For the most part, Harvard affiliates know Harvard University police officers as the men and women who patrol campus events, frequent the dining halls, and help freshmen move into their dorms. Within the department’s walls, though, HUPD is divided over incidents involving female officers and officers of color, and allegations of favoritism and retaliation.
The Crimson published a months-long investigation of HUPD Friday, surfacing allegations of racism and sexism within the police force. Here’s what you need to know about the story.
The Crimson found repeated instances of racism and sexism in the Harvard University Police Department spanning nearly three decades.
In MCAD filings, lawsuits, internal documents, meetings with prominent Harvard administrators, and interviews, 21 current and former HUPD employees alleged the department’s leaders have disciplined officers differently because of their race, gender, or personal relationships with the department’s top authority figures.
Current and former officers identified HUPD Chief Francis D. “Bud” Riley, a former Massachusetts State Police lieutenant colonel who has headed HUPD for nearly a quarter-century, as the source of what they called a toxic culture in the department.
Current and former HUPD officers described a slew of racist incidents in the department. White officers have called black officers racist epithets, and one officer showed a recent photo of himself in blackface to minority officers.
Officers also said they perceived a discrepancy in how HUPD disciplines officers across those incidents.
HUPD spokesperson Steven G. Catalano said that the department investigates all infractions of HUPD policy once it becomes aware. A report is presented to the chief, who decides the specific terms of discipline on a case-by-case basis.
Female officers said that they feel mistreated. One compared working at HUPD to being in an abusive relationship.
At least five female officers have voiced concerns about gender discrimination to Harvard administrators and union leaders, filed complaints with MCAD, or sued the University over the past three decades.
“No matter what we do we have to keep taking it, and keep taking it, and keep taking it, because at the end of the day, we need to pay the bills,” one female officer said.
One recent incident, in particular, crystallized the problems women face at HUPD, officers said.

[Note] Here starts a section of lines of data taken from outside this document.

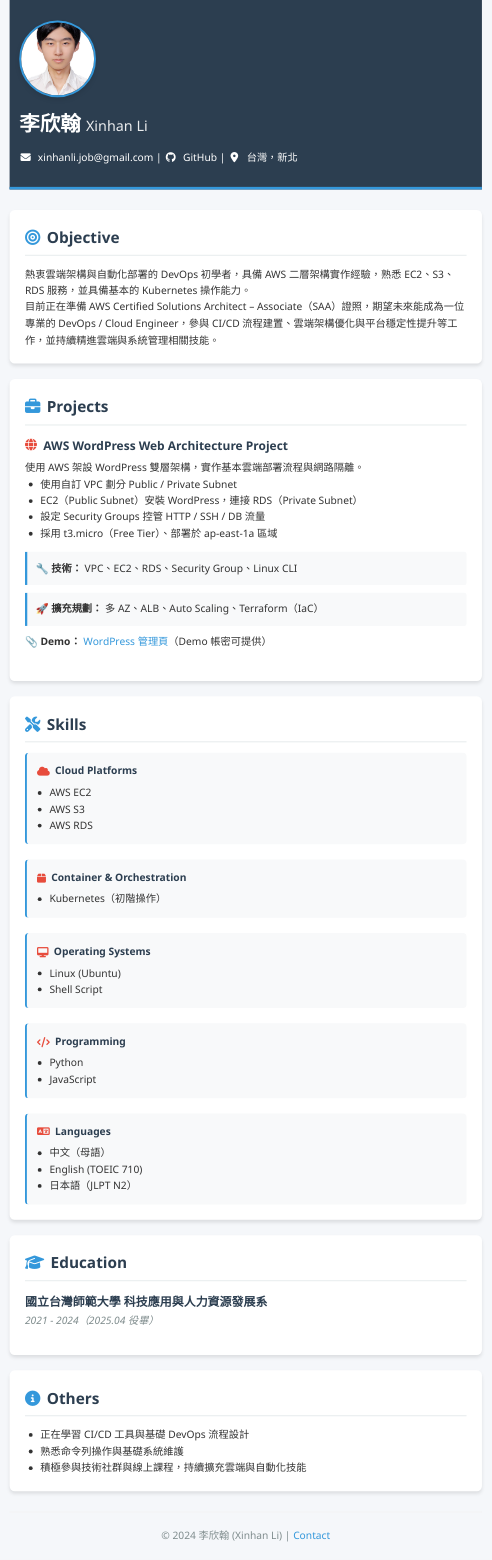
Repository: Graylee0128/aws-tf-ga-personal-website
Page: index.html
An editor plug-in stored every save of this project. The page is shown before and after the next save, followed by the edit.
The browser window is 768 px wide. The pictures show the whole page, at 64% of full size.

Above is the page before, as saved 2025-04-19 11:23:52.

### index.html
<!DOCTYPE html>
<html lang="zh-TW">
<head>
    <meta charset="UTF-8">
    <meta name="viewport" content="width=device-width, initial-scale=1.0">
    <title>李欣翰 (Xinhan Li) | DevOps & Cloud Engineer</title>
    <link rel="stylesheet" href="styles.css">
    <link rel="stylesheet" href="https://cdnjs.cloudflare.com/ajax/libs/font-awesome/6.4.0/css/all.min.css">
</head>
<body>
    <div class="container">
        <header>
            <div class="header-content">
                <div class="avatar-container">
                    <img src="/image/head.JPG" alt="大頭" class="profile-avatar">
                </div>
                <h1>李欣翰 <span class="en-name">Xinhan Li</span></h1>
                <div class="contact-info">
                    <p><i class="fas fa-envelope"></i> <a href="mailto:xinhanli.job@gmail.com">xinhanli.job@gmail.com</a> |
                    <i class="fab fa-github"></i> <a href="https://github.com/yourusername" target="_blank">GitHub</a> |
                    <i class="fas fa-map-marker-alt"></i> 台灣，新北</p>
                </div>
            </div>
        </header>

        <main>
            <section class="card">
                <h2><i class="fas fa-bullseye"></i> Objective</h2>
                <p>熱衷雲端架構與自動化部署的 DevOps 初學者，具備 AWS 二層架構實作經驗，熟悉 EC2、S3、RDS 服務，並具備基本的 Kubernetes 操作能力。</p>
                <p>目前正在準備 AWS Certified Solutions Architect – Associate（SAA）證照，期望未來能成為一位專業的 DevOps / Cloud Engineer，參與 CI/CD 流程建置、雲端架構優化與平台穩定性提升等工作，並持續精進雲端與系統管理相關技能。</p>
            </section>

            <section class="card">
                <h2><i class="fas fa-briefcase"></i> Projects</h2>

                <div class="project">
                    <h3><i class="fas fa-globe"></i> AWS WordPress Web Architecture Project</h3>
                    <p>使用 AWS 架設 WordPress 雙層架構，實作基本雲端部署流程與網路隔離。</p>
                    <ul>
                        <li>使用自訂 VPC 劃分 Public / Private Subnet</li>
                        <li>EC2（Public Subnet）安裝 WordPress，連接 RDS（Private Subnet）</li>
                        <li>設定 Security Groups 控管 HTTP / SSH / DB 流量</li>
                        <li>採用 t3.micro（Free Tier）、部署於 ap-east-1a 區域</li>
                    </ul>
                    <div class="tech-box">
                        <strong>🔧 技術：</strong> VPC、EC2、RDS、Security Group、Linux CLI
                    </div>
                    <div class="tech-box">
                        <strong>🚀 擴充規劃：</strong> 多 AZ、ALB、Auto Scaling、Terraform（IaC）
                    </div>
                    <div class="demo-link">
                        <strong>📎 Demo：</strong> <a href="http://18.162.194.92/wp-admin/" target="_blank">WordPress 管理頁</a>（Demo 帳密可提供）
                    </div>
                </div>
            </section>

            <section class="card">
                <h2><i class="fas fa-tools"></i> Skills</h2>
                <div class="skills-container">
                    <div class="skill-category">
                        <h4><i class="fas fa-cloud"></i> Cloud Platforms</h4>
                        <ul>
                            <li>AWS EC2</li>
                            <li>AWS S3</li>
                            <li>AWS RDS</li>
                        </ul>
                    </div>
                    <div class="skill-category">
                        <h4><i class="fas fa-box"></i> Container & Orchestration</h4>
                        <ul>
                            <li>Kubernetes（初階操作）</li>
                        </ul>
                    </div>
                    <div class="skill-category">
                        <h4><i class="fas fa-desktop"></i> Operating Systems</h4>
                        <ul>
                            <li>Linux (Ubuntu)</li>
                            <li>Shell Script</li>
                        </ul>
                    </div>
                    <div class="skill-category">
                        <h4><i class="fas fa-code"></i> Programming</h4>
                        <ul>
                            <li>Python</li>
                            <li>JavaScript</li>
                        </ul>
                    </div>
                    <div class="skill-category">
                        <h4><i class="fas fa-language"></i> Languages</h4>
                        <ul>
                            <li>中文（母語）</li>
                            <li>English (TOEIC 710)</li>
                            <li>日本語（JLPT N2）</li>
                        </ul>
                    </div>
                </div>
            </section>

            <section class="card">
                <h2><i class="fas fa-graduation-cap"></i> Education</h2>
                <div class="education-item">
                    <h3>國立台灣師範大學 科技應用與人力資源發展系</h3>
                    <p class="date">2021 - 2024（2025.04 役畢）</p>
                </div>
            </section>

            <section class="card">
                <h2><i class="fas fa-info-circle"></i> Others</h2>
                <ul class="others-list">
                    <li>正在學習 CI/CD 工具與基礎 DevOps 流程設計</li>
                    <li>熟悉命令列操作與基礎系統維護</li>
                    <li>積極參與技術社群與線上課程，持續擴充雲端與自動化技能</li>
                </ul>
            </section>
        </main>

        <footer>
            <p>© 2024 李欣翰 (Xinhan Li) | <a href="mailto:xinhanli.job@gmail.com">Contact</a></p>
        </footer>
    </div>
</body>
</html>

### styles/styles.css
/* Base Styles */
:root {
    --primary-color: #3498db;
    --secondary-color: #2c3e50;
    --accent-color: #e74c3c;
    --light-color: #ecf0f1;
    --dark-color: #2c3e50;
    --text-color: #333;
    --text-light: #7f8c8d;
    --card-shadow: 0 4px 6px rgba(0, 0, 0, 0.1);
    --transition: all 0.3s ease;
}

* {
    margin: 0;
    padding: 0;
    box-sizing: border-box;
}

body {
    font-family: 'Segoe UI', Tahoma, Geneva, Verdana, sans-serif;
    line-height: 1.6;
    color: var(--text-color);
    background-color: #f5f7fa;
    padding: 0;
    margin: 0;
}

.container {
    max-width: 900px;
    margin: 0 auto;
    padding: 20px;
}

/* Header Styles */
header {
    background-color: var(--secondary-color);
    color: white;
    padding: 2rem 0;
    margin-bottom: 2rem;
    border-bottom: 4px solid var(--primary-color);
}

.header-content {
    max-width: 900px;
    margin: 0 auto;
    padding: 0 20px;
}

h1 {
    font-size: 2.5rem;
    margin-bottom: 0.5rem;
}

.en-name {
    font-weight: normal;
    font-size: 1.8rem;
    opacity: 0.9;
}

.contact-info {
    margin-top: 1rem;
}

.contact-info a {
    color: white;
    text-decoration: none;
    transition: var(--transition);
}

.contact-info a:hover {
    color: var(--primary-color);
}

.contact-info i {
    margin-right: 5px;
    width: 20px;
    text-align: center;
}

/* Card Styles */
.card {
    background: white;
    border-radius: 8px;
    padding: 1.5rem;
    margin-bottom: 1.5rem;
    box-shadow: var(--card-shadow);
    transition: var(--transition);
}

.card:hover {
    transform: translateY(-5px);
    box-shadow: 0 10px 20px rgba(0, 0, 0, 0.1);
}

.card h2 {
    color: var(--secondary-color);
    margin-bottom: 1rem;
    padding-bottom: 0.5rem;
    border-bottom: 2px solid var(--light-color);
    display: flex;
    align-items: center;
}

.card h2 i {
    margin-right: 10px;
    color: var(--primary-color);
}

/* Project Styles */
.project {
    margin-bottom: 1.5rem;
}

.project h3 {
    color: var(--dark-color);
    margin-bottom: 0.5rem;
    display: flex;
    align-items: center;
}

.project h3 i {
    margin-right: 10px;
    color: var(--accent-color);
}

.project ul {
    margin-left: 1.5rem;
    margin-bottom: 1rem;
}

.tech-box {
    background-color: #f8f9fa;
    border-left: 4px solid var(--primary-color);
    padding: 0.8rem;
    margin: 0.8rem 0;
    border-radius: 0 4px 4px 0;
}

.demo-link {
    margin-top: 0.8rem;
}

.demo-link a {
    color: var(--primary-color);
    text-decoration: none;
    font-weight: 500;
}

.demo-link a:hover {
    text-decoration: underline;
}

/* Skills Styles */
.skills-container {
    display: grid;
    grid-template-columns: repeat(auto-fill, minmax(200px, 1fr));
    gap: 1.5rem;
    margin-top: 1rem;
}

.skill-category {
    background-color: #f8f9fa;
    padding: 1rem;
    border-radius: 6px;
    border-left: 3px solid var(--primary-color);
}

.skill-category h4 {
    color: var(--secondary-color);
    margin-bottom: 0.5rem;
    display: flex;
    align-items: center;
}

.skill-category h4 i {
    margin-right: 8px;
    color: var(--accent-color);
}

.skill-category ul {
    margin-left: 1.2rem;
}

/* Education Styles */
.education-item {
    margin-bottom: 1rem;
}

.education-item h3 {
    color: var(--dark-color);
    margin-bottom: 0.2rem;
}

.date {
    color: var(--text-light);
    font-style: italic;
}

/* Others Styles */
.others-list {
    margin-left: 1.5rem;
}

/* Footer Styles */
footer {
    text-align: center;
    padding: 1.5rem 0;
    margin-top: 2rem;
    color: var(--text-light);
    border-top: 1px solid #eee;
}

footer a {
    color: var(--primary-color);
    text-decoration: none;
}

footer a:hover {
    text-decoration: underline;
}

/* Responsive Design */
@media (max-width: 768px) {
    .skills-container {
        grid-template-columns: 1fr;
    }

    h1 {
        font-size: 2rem;
    }

    .en-name {
        font-size: 1.4rem;
    }

    .header-content, .container {
        padding: 0 15px;
    }
}

@media (max-width: 480px) {
    .contact-info p {
        font-size: 0.9rem;
    }
}

/* 头像容器样式 */
.avatar-container {
    width: 150px;  /* 控制容器宽度 */
    height: 150px; /* 控制容器高度 */
    border-radius: 50%; /* 圆形效果 */
    overflow: hidden; /* 隐藏超出部分 */
    border: 3px solid #3498db; /* 蓝色边框 */
    box-shadow: 0 4px 8px rgba(0, 0, 0, 0.1); /* 轻微阴影 */
    margin-right: 20px; /* 与右侧内容的间距 */
}

/* 头像图片样式 */
.profile-avatar {
    width: 100%; /* 填满容器宽度 */
    height: 100%; /* 填满容器高度 */
    object-fit: cover; /* 保持比例并填充容器 */
    object-position: center; /* 图片居中显示 */
    display: block; /* 消除图片底部间隙 */
}

/* 响应式调整 */
@media (max-width: 768px) {
    .avatar-container {
        width: 120px;
        height: 120px;
        margin-right: 0;
        margin-bottom: 15px;
    }
}

After the next save:
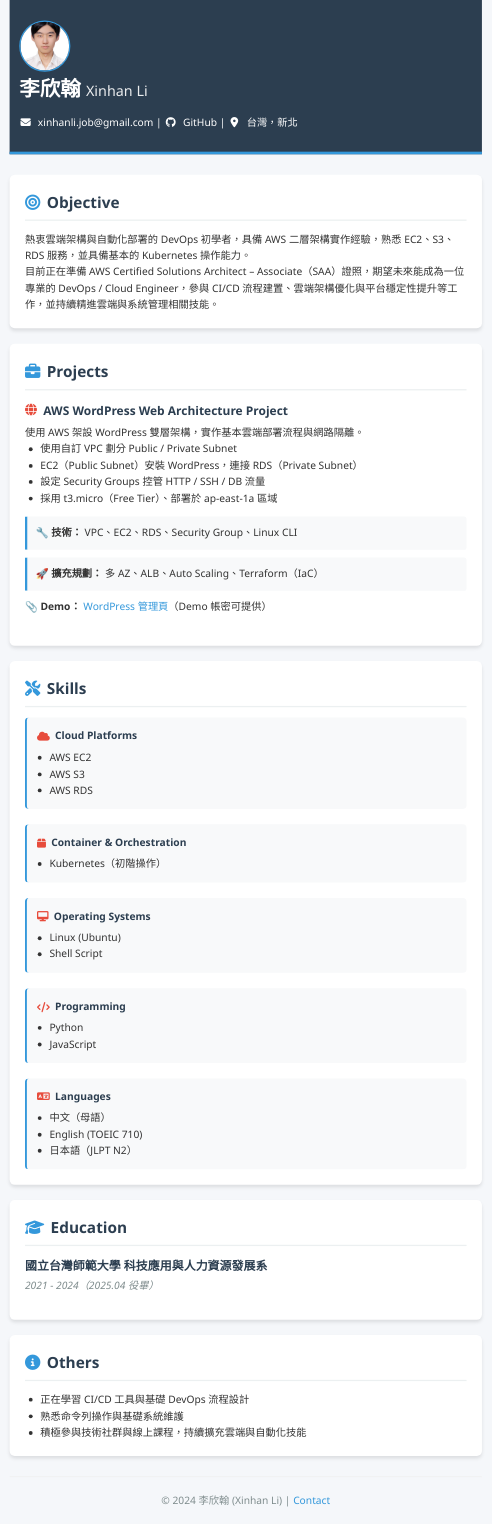
Saved 84 s later.
--- a/styles/styles.css
+++ b/styles/styles.css
@@ -245,32 +245,17 @@
     }
 }
 
-/* 头像容器样式 */
+/* 添加到您的styles.css文件 */
 .avatar-container {
-    width: 150px;  /* 控制容器宽度 */
-    height: 150px; /* 控制容器高度 */
-    border-radius: 50%; /* 圆形效果 */
-    overflow: hidden; /* 隐藏超出部分 */
-    border: 3px solid #3498db; /* 蓝色边框 */
-    box-shadow: 0 4px 8px rgba(0, 0, 0, 0.1); /* 轻微阴影 */
-    margin-right: 20px; /* 与右侧内容的间距 */
-}
-
-/* 头像图片样式 */
+    width: 80px;      /* 調小這個值縮小頭像 */
+    height: 80px;     /* 保持與width相同 */
+    border-radius: 50%;
+    overflow: hidden;
+    border: 2px solid #3498db; /* 變細邊框 */
+}
+
 .profile-avatar {
-    width: 100%; /* 填满容器宽度 */
-    height: 100%; /* 填满容器高度 */
-    object-fit: cover; /* 保持比例并填充容器 */
-    object-position: center; /* 图片居中显示 */
-    display: block; /* 消除图片底部间隙 */
-}
-
-/* 响应式调整 */
-@media (max-width: 768px) {
-    .avatar-container {
-        width: 120px;
-        height: 120px;
-        margin-right: 0;
-        margin-bottom: 15px;
-    }
-}
+    width: 100%;
+    height: 100%;
+    object-fit: cover;
+}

On Jan. 8, HUPD terminated officer Corina F. Maher, who sustained a serious ear injury after sergeant and range instructor Charles P. Hanson negligently fired his weapon at a HUPD gun range, according to an incident report written by Maher that is available to officers on an internal HUPD database.
Several officers familiar with the situation accused the department of not adequately investigating the negligent firing partially because Maher is a woman.
Maher’s injury ultimately rendered her unable to work, and as a result she took a medical leave. Roughly six months after Maher went on medical leave, several officers said, Harvard fired Maher in accordance with University policy stating the right to terminate an employee who has been on medical leave for at least half a year.
Five officers said that in recent years, however, the department did not terminate several male officers who had been out on medical leave for longer than six months.
Title IX coordinator for Harvard Human Resources and HUPD Maria Mejia said the University’s central human resources office decides whether to enforce the six-month guideline on a case-by-case basis.
“[It] depends on a gamut of issues, including staffing and operational needs at the time or uncertainty of return to work,” she said.
Officers said Riley shows favoritism to employees who demonstrate loyalty while he ignores those inside the department who voice concerns about racism and sexism.
Interviewed officers alleged that Riley has promoted a broader culture at the department that allows for discriminatory behavior.
When Riley joined the department, he made a series of changes that officers alleged enabled him to gain greater control over hiring and promotions. Several officers said Riley grants favored deputies the privilege of using “take-home” cars, which come with Harvard-funded gas cards and insurance.
Four officers confirmed that the department has roughly 20 take-home vehicles. By comparison, MIT's police department has just one. Northeastern’s police department has two. Under the previous HUPD chief, the department had fewer than five take-home cars, according to officers familiar with the situation.
Officers accused prominent Harvard administrators of knowing about the department’s issues, but not taking strong action.
Many officers interviewed said University administrators outside of the department have long been aware of issues with Riley’s leadership but have failed to take sufficient action.
On several occasions, officers have brought their concerns directly to top Harvard officials, including Dean of the Faculty of Arts and Sciences Claudine Gay, Senior Advisor to the President John S. Wilson, and ombudsman Lydia L. Cummings.
Wilson also had a meeting with Riley and Executive Vice President Katie N. Lapp regarding “climate issues” at HUPD, according to an email obtained by The Crimson. Lapp wrote in an emailed response to HUPD officers’ allegations that she believes the department and Riley play a vital role on campus.
Harvard spokesperson Jonathan L. Swain declined to comment on the specific allegations brought to light by The Crimson’s investigation, writing in an email that the University does not comment on individual personnel matters.
—Staff writer Ema R. Schumer can be reached at firstname.lastname@example.org. Follow her on Twitter @emaschumer.